(Work required) Please restate the records that follow exactly, skipping their images.

(Input)
╔══

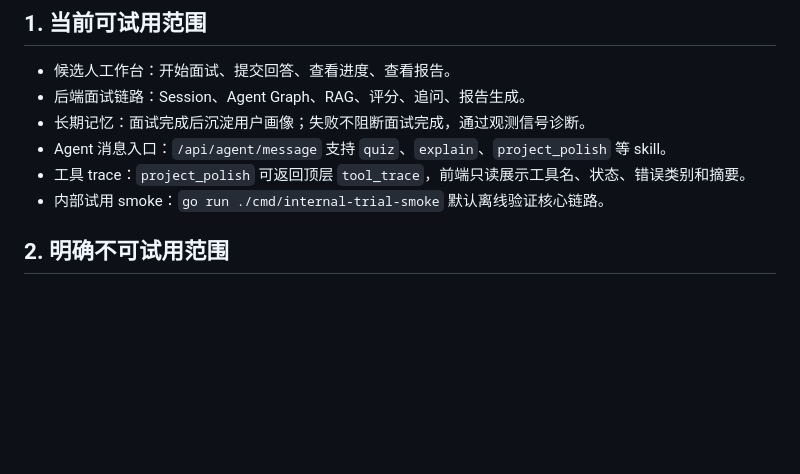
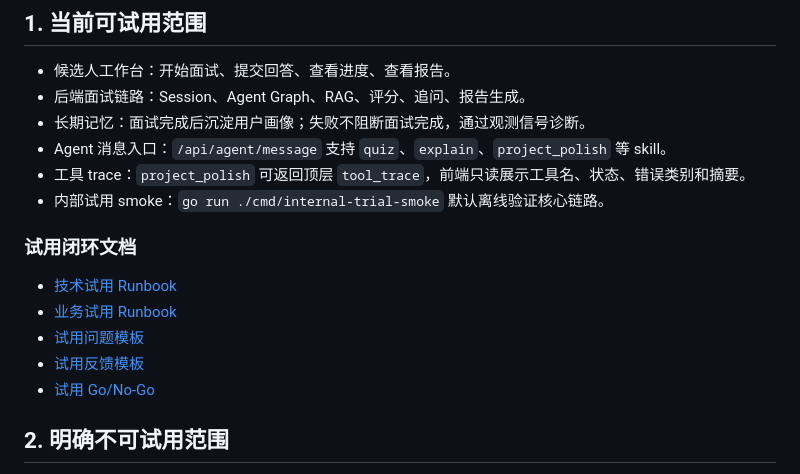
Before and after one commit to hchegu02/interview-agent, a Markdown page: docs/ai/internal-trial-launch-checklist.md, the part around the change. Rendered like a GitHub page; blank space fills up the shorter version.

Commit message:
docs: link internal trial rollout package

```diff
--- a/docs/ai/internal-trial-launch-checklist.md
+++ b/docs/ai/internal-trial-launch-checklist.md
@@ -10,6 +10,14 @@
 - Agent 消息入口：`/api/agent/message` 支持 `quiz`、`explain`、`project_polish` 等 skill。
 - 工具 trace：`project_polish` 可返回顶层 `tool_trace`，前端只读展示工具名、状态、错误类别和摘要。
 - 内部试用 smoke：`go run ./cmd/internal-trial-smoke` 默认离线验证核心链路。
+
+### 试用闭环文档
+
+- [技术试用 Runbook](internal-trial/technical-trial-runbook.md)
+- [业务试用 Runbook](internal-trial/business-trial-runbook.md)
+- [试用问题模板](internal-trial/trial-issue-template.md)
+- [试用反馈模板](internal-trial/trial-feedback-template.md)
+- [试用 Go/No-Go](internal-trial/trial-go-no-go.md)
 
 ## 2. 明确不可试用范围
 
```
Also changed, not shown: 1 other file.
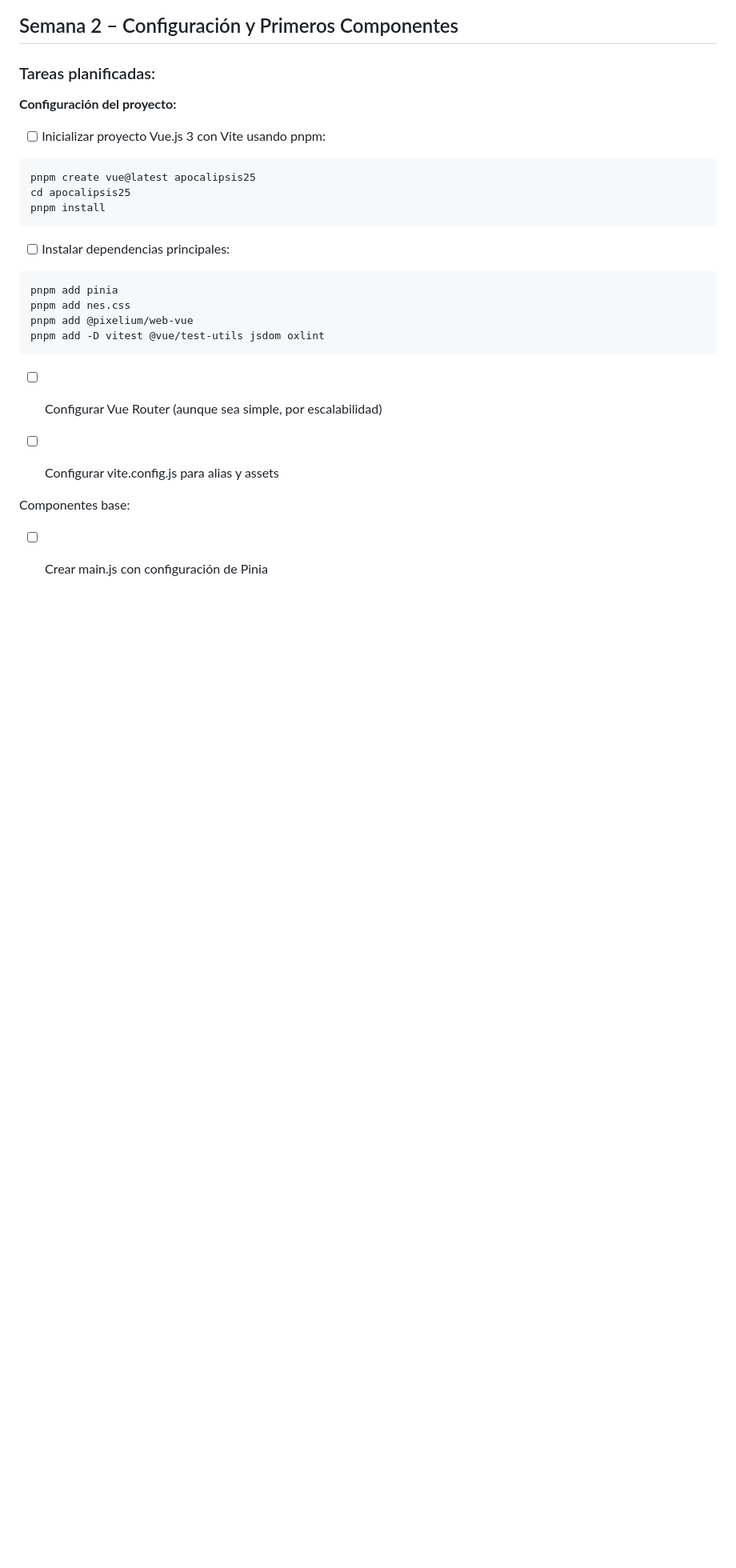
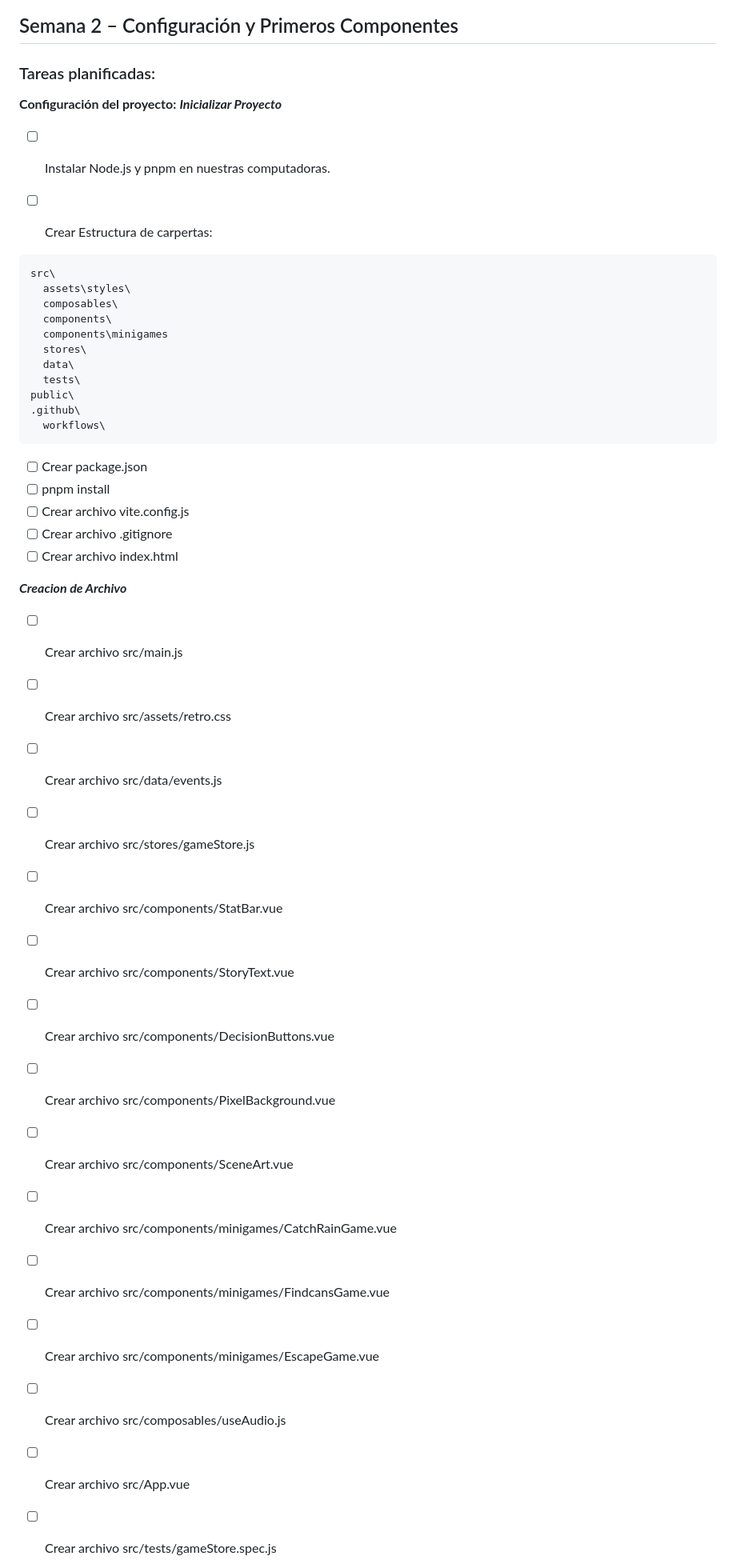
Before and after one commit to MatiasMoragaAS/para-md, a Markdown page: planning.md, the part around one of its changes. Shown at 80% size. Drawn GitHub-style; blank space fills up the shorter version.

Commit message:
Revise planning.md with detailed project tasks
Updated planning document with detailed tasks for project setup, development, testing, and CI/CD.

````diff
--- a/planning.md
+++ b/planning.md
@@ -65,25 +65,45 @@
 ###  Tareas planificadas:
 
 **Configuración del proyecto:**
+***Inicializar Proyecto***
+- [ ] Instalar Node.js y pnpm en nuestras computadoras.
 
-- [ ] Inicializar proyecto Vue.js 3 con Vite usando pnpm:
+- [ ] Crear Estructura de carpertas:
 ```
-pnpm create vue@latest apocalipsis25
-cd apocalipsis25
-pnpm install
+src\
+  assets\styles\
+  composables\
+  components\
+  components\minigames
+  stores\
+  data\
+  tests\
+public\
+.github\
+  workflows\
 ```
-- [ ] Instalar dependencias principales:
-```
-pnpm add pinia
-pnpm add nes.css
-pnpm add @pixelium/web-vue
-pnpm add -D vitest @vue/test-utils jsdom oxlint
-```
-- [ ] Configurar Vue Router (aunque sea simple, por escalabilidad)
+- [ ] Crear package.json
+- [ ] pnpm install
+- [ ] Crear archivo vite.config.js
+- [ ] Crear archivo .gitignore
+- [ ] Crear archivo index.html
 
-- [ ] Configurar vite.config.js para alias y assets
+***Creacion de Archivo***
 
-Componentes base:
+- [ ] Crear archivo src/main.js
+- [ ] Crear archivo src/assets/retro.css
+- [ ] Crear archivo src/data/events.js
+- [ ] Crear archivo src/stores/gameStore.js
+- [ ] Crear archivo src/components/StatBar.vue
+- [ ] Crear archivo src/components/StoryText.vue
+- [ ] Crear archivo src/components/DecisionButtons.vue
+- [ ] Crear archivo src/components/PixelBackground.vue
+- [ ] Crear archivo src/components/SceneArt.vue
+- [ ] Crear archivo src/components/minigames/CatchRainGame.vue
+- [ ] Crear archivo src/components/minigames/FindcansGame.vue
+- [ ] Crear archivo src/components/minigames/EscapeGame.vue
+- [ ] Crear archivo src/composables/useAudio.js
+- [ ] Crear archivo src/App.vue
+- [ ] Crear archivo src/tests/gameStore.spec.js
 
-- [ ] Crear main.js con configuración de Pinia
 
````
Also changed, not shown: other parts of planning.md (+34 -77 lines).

╚══

(Output of the task)
Before and after one commit to hchegu02/interview-agent, a Markdown page: docs/ai/internal-trial-launch-checklist.md, the part around the change. Rendered like a GitHub page; blank space fills up the shorter version.

Commit message:
docs: link internal trial rollout package

```diff
--- a/docs/ai/internal-trial-launch-checklist.md
+++ b/docs/ai/internal-trial-launch-checklist.md
@@ -10,6 +10,14 @@
 - Agent 消息入口：`/api/agent/message` 支持 `quiz`、`explain`、`project_polish` 等 skill。
 - 工具 trace：`project_polish` 可返回顶层 `tool_trace`，前端只读展示工具名、状态、错误类别和摘要。
 - 内部试用 smoke：`go run ./cmd/internal-trial-smoke` 默认离线验证核心链路。
+
+### 试用闭环文档
+
+- [技术试用 Runbook](internal-trial/technical-trial-runbook.md)
+- [业务试用 Runbook](internal-trial/business-trial-runbook.md)
+- [试用问题模板](internal-trial/trial-issue-template.md)
+- [试用反馈模板](internal-trial/trial-feedback-template.md)
+- [试用 Go/No-Go](internal-trial/trial-go-no-go.md)
 
 ## 2. 明确不可试用范围
 
```
Also changed, not shown: 1 other file.
Before and after one commit to MatiasMoragaAS/para-md, a Markdown page: planning.md, the part around one of its changes. Shown at 80% size. Drawn GitHub-style; blank space fills up the shorter version.

Commit message:
Revise planning.md with detailed project tasks
Updated planning document with detailed tasks for project setup, development, testing, and CI/CD.

````diff
--- a/planning.md
+++ b/planning.md
@@ -65,25 +65,45 @@
 ###  Tareas planificadas:
 
 **Configuración del proyecto:**
+***Inicializar Proyecto***
+- [ ] Instalar Node.js y pnpm en nuestras computadoras.
 
-- [ ] Inicializar proyecto Vue.js 3 con Vite usando pnpm:
+- [ ] Crear Estructura de carpertas:
 ```
-pnpm create vue@latest apocalipsis25
-cd apocalipsis25
-pnpm install
+src\
+  assets\styles\
+  composables\
+  components\
+  components\minigames
+  stores\
+  data\
+  tests\
+public\
+.github\
+  workflows\
 ```
-- [ ] Instalar dependencias principales:
-```
-pnpm add pinia
-pnpm add nes.css
-pnpm add @pixelium/web-vue
-pnpm add -D vitest @vue/test-utils jsdom oxlint
-```
-- [ ] Configurar Vue Router (aunque sea simple, por escalabilidad)
+- [ ] Crear package.json
+- [ ] pnpm install
+- [ ] Crear archivo vite.config.js
+- [ ] Crear archivo .gitignore
+- [ ] Crear archivo index.html
 
-- [ ] Configurar vite.config.js para alias y assets
+***Creacion de Archivo***
 
-Componentes base:
+- [ ] Crear archivo src/main.js
+- [ ] Crear archivo src/assets/retro.css
+- [ ] Crear archivo src/data/events.js
+- [ ] Crear archivo src/stores/gameStore.js
+- [ ] Crear archivo src/components/StatBar.vue
+- [ ] Crear archivo src/components/StoryText.vue
+- [ ] Crear archivo src/components/DecisionButtons.vue
+- [ ] Crear archivo src/components/PixelBackground.vue
+- [ ] Crear archivo src/components/SceneArt.vue
+- [ ] Crear archivo src/components/minigames/CatchRainGame.vue
+- [ ] Crear archivo src/components/minigames/FindcansGame.vue
+- [ ] Crear archivo src/components/minigames/EscapeGame.vue
+- [ ] Crear archivo src/composables/useAudio.js
+- [ ] Crear archivo src/App.vue
+- [ ] Crear archivo src/tests/gameStore.spec.js
 
-- [ ] Crear main.js con configuración de Pinia
 
````
Also changed, not shown: other parts of planning.md (+34 -77 lines).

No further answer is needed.